Just as important as wear liner material is the conveyor idler rolls. Care should be given to the selection of the CEMA rating for the idler rolls, to avoid overdesign and the associated capital cost. Normally the system throughput capacity requirement for limestone and gypsum is less than coal-handling systems, which results in lighter-duty service for limestone and gypsum systems. Polyurethane-coated return idlers, which are valuable for gypsum conveyors, are not necessary for limestone conveyors—conventional steel roll idlers offer more than adequate service life.
The belt specifications also change depending on the material to be conveyed, especially when determining the top cover requirements based on that material. Since limestone, gypsum, and coal have different material characteristics, the impact zone needs to be designed differently based on bulk density, lump sizes, and material drop. Another important specification is the belt cleaner arrangement for different materials. Gypsum systems require well-designed belt cleaner arrangements due to the inherent stickiness of the material.
Material characteristics like these should be addressed in the initial design, as retrofits for adding or modifying belt cleaners are always difficult and sometimes almost impossible.
Along with the material equipment specifications, the proper classification of hazardous areas can also affect the project. Different materials and equipment depend on the classification grade, and proper classifications can save unneeded expenses and time. For example, specifying explosionproof motors for the drive of an outdoor limestone conveyor is unnecessary because of the different hazardous area classification. By using an explosionproof motor, the associated power distribution system is also required to include explosionproof connections resulting in unwarranted higher capital expenditures, both in materials and installation labor.
Lastly, the proper selection of high-speed coupling and coordinating motors can save 2—10% of the drive component costs.

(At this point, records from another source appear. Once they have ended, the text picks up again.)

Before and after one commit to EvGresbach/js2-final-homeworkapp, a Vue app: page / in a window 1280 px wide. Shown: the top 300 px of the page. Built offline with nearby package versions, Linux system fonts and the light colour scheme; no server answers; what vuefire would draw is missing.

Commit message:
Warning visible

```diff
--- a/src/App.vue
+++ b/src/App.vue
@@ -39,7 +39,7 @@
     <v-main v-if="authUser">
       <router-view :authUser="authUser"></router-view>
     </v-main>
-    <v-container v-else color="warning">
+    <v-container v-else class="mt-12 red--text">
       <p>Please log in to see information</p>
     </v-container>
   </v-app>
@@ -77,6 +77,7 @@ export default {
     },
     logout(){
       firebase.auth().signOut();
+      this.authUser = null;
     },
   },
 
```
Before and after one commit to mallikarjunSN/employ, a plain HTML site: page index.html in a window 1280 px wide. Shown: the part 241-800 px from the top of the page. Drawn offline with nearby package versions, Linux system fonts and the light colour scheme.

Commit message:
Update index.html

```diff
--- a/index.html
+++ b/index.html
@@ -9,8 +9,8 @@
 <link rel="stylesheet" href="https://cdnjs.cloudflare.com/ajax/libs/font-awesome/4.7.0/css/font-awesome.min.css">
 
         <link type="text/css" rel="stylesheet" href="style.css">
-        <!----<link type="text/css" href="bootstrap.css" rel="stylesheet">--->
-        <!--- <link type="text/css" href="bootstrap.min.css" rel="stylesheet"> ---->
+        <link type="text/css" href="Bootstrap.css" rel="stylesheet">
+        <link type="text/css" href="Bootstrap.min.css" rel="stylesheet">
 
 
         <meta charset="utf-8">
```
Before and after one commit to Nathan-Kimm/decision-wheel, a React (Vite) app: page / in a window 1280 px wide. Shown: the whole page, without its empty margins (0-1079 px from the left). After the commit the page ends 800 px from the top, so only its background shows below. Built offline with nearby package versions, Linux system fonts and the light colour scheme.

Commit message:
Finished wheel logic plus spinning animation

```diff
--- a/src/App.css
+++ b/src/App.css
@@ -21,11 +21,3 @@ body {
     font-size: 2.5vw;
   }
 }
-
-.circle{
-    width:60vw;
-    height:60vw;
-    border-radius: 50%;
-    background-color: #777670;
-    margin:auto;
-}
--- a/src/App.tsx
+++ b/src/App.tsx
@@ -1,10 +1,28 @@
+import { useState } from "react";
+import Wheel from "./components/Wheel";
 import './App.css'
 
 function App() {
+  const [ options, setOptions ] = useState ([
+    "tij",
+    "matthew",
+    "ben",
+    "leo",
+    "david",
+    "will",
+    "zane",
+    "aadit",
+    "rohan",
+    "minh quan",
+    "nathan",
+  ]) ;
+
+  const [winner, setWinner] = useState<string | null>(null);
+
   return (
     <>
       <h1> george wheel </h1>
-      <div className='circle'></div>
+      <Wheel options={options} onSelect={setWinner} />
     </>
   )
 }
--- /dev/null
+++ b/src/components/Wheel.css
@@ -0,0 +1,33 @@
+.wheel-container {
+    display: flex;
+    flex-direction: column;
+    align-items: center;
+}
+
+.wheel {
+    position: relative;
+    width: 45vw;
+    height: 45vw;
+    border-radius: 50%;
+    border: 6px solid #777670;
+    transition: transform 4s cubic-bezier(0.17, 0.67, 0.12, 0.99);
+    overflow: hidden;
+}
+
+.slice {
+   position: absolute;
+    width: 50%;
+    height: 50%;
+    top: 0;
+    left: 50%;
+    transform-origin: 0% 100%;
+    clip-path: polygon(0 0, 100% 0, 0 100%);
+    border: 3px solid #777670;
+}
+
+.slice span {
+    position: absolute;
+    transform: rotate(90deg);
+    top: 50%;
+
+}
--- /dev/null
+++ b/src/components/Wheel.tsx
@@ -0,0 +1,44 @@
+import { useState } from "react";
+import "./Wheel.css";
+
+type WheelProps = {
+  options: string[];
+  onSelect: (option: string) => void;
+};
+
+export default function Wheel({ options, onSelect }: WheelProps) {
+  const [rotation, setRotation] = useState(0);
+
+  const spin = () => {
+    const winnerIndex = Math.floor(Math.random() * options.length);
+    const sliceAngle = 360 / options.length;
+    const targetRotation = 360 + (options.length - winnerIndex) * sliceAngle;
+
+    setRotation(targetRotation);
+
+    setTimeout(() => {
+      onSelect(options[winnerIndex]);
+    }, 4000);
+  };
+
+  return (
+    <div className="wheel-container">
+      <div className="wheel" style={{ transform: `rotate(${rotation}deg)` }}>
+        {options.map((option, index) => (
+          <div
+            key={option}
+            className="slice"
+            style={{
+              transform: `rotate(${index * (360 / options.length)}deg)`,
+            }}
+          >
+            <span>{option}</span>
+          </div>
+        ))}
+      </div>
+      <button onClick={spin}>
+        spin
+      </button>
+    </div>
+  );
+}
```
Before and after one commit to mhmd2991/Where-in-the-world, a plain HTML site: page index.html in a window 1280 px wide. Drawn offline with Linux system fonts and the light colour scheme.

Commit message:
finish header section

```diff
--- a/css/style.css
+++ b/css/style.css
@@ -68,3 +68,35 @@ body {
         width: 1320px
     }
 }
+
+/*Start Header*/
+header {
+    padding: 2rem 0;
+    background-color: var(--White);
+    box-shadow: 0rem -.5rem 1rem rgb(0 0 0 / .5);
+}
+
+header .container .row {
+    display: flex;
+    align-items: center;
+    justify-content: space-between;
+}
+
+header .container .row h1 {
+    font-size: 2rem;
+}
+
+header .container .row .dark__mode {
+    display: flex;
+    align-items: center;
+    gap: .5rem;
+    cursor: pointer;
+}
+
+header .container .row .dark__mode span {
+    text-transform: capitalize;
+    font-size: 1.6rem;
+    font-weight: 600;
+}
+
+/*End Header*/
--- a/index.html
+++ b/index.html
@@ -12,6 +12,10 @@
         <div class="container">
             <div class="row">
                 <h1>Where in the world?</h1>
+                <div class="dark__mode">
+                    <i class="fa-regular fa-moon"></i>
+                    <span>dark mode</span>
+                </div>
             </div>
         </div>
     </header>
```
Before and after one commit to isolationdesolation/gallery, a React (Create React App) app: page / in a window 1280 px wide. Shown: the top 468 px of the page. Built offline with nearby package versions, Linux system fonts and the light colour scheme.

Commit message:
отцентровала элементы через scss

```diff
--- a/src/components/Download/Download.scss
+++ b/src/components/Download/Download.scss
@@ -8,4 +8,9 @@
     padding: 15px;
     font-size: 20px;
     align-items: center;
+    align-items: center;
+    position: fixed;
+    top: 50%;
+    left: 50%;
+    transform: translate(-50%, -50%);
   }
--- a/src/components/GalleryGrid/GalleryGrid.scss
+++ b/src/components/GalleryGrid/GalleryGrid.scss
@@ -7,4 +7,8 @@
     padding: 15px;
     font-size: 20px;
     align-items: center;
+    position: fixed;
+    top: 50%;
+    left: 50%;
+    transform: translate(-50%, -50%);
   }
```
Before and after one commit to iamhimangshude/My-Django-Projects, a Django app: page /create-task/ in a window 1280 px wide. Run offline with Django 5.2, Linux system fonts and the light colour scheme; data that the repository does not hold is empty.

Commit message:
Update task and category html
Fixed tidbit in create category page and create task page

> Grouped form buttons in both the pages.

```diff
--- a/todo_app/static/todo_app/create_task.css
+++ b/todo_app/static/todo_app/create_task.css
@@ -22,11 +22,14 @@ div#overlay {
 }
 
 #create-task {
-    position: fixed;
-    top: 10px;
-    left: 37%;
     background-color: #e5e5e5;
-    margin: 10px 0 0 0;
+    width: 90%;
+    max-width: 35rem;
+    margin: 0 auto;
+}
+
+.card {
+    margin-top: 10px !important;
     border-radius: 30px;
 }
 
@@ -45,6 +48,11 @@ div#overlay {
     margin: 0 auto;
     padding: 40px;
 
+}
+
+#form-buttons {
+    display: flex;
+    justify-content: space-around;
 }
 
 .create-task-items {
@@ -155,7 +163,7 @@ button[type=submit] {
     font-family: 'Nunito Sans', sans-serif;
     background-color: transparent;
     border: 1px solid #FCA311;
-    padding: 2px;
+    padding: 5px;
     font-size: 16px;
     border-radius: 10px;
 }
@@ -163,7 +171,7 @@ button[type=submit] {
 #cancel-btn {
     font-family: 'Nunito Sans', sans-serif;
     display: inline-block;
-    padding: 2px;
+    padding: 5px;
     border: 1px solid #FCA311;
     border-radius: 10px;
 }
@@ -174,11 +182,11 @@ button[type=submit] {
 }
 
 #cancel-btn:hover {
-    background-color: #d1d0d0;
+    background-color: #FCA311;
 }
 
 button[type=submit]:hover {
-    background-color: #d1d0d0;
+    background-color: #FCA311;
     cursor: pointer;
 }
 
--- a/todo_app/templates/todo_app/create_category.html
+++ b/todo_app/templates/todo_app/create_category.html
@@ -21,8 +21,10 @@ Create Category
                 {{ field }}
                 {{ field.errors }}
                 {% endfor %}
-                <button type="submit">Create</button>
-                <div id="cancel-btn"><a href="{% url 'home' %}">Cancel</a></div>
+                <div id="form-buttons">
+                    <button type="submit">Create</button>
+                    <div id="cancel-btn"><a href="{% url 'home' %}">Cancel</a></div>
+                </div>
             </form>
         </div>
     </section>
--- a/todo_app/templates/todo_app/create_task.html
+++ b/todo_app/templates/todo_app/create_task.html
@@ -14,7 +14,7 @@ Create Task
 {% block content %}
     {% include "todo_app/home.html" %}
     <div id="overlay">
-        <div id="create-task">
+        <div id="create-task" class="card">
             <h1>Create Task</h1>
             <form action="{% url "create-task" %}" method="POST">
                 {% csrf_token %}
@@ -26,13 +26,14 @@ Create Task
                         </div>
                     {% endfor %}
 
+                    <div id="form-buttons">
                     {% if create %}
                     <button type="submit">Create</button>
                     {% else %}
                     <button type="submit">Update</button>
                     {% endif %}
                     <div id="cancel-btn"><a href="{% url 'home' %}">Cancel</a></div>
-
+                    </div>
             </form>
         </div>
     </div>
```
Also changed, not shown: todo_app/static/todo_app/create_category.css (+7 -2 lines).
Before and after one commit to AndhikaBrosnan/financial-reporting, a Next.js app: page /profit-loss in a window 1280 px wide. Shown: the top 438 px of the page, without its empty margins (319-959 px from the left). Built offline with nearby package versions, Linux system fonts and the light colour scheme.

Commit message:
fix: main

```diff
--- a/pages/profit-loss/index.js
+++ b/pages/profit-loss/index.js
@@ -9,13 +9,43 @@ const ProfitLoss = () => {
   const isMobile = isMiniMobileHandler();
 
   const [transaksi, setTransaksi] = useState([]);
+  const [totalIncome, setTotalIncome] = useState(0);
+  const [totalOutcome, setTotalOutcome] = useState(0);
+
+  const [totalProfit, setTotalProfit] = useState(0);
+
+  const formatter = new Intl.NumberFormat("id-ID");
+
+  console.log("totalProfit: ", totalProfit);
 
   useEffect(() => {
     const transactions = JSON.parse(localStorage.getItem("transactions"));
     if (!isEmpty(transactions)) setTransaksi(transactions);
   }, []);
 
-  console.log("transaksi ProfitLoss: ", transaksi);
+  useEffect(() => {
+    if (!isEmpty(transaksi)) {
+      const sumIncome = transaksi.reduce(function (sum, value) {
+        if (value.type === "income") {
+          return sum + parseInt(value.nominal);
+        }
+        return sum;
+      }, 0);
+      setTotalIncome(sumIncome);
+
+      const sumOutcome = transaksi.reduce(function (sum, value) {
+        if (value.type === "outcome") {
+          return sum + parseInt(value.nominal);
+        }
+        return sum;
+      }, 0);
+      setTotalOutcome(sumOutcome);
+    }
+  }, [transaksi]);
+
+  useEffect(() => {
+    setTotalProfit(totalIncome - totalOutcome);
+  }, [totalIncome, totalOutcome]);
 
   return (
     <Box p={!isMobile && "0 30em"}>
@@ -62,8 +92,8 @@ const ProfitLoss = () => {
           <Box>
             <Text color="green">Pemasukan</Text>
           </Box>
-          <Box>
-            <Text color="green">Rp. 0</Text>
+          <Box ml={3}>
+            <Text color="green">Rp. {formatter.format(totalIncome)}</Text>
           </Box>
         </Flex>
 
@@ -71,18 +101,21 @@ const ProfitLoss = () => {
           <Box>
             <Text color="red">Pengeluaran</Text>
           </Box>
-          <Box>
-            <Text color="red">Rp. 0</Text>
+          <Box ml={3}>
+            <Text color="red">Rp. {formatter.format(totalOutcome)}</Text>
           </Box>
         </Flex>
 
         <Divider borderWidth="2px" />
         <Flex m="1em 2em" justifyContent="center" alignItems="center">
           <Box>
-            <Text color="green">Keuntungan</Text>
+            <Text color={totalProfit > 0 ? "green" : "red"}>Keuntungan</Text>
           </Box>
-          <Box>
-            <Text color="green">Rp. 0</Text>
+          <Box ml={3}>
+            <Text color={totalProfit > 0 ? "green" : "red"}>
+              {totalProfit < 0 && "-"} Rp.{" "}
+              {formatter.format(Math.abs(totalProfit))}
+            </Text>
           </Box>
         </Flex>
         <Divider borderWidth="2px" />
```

The selection of the motor and high-speed coupling should be selected based on the acceleration time taken by the conveyor to overcome the mass moment of inertia (GD2 value of the system). Such preliminary calculations allow proper equipment selection and also help optimize the drive components.
After taking all the equipment decisions into consideration, the final component of an FGD system is ensuring its protection and longevity. While this may be overlooked to save capital costs in the beginning, the investment pays off in the long run. Depending upon the environment, economic evaluation for the protective coating system versus galvanizing should be performed for the structural components. In some cases, galvanizing may be the more cost-effective selection.
There are many ways to develop your material-handling systems; it is worth the time to investigate all options to ensure that the system is both economical and reliable. Proper planning and equipment selection save time and money, while also improving throughput and equipment optimization.
Christopher Humphrey is vice president and general manager of the Salt Lake City office of River Consulting. Bob Klare and Rajesh Mendiratta are program managers for River Consulting.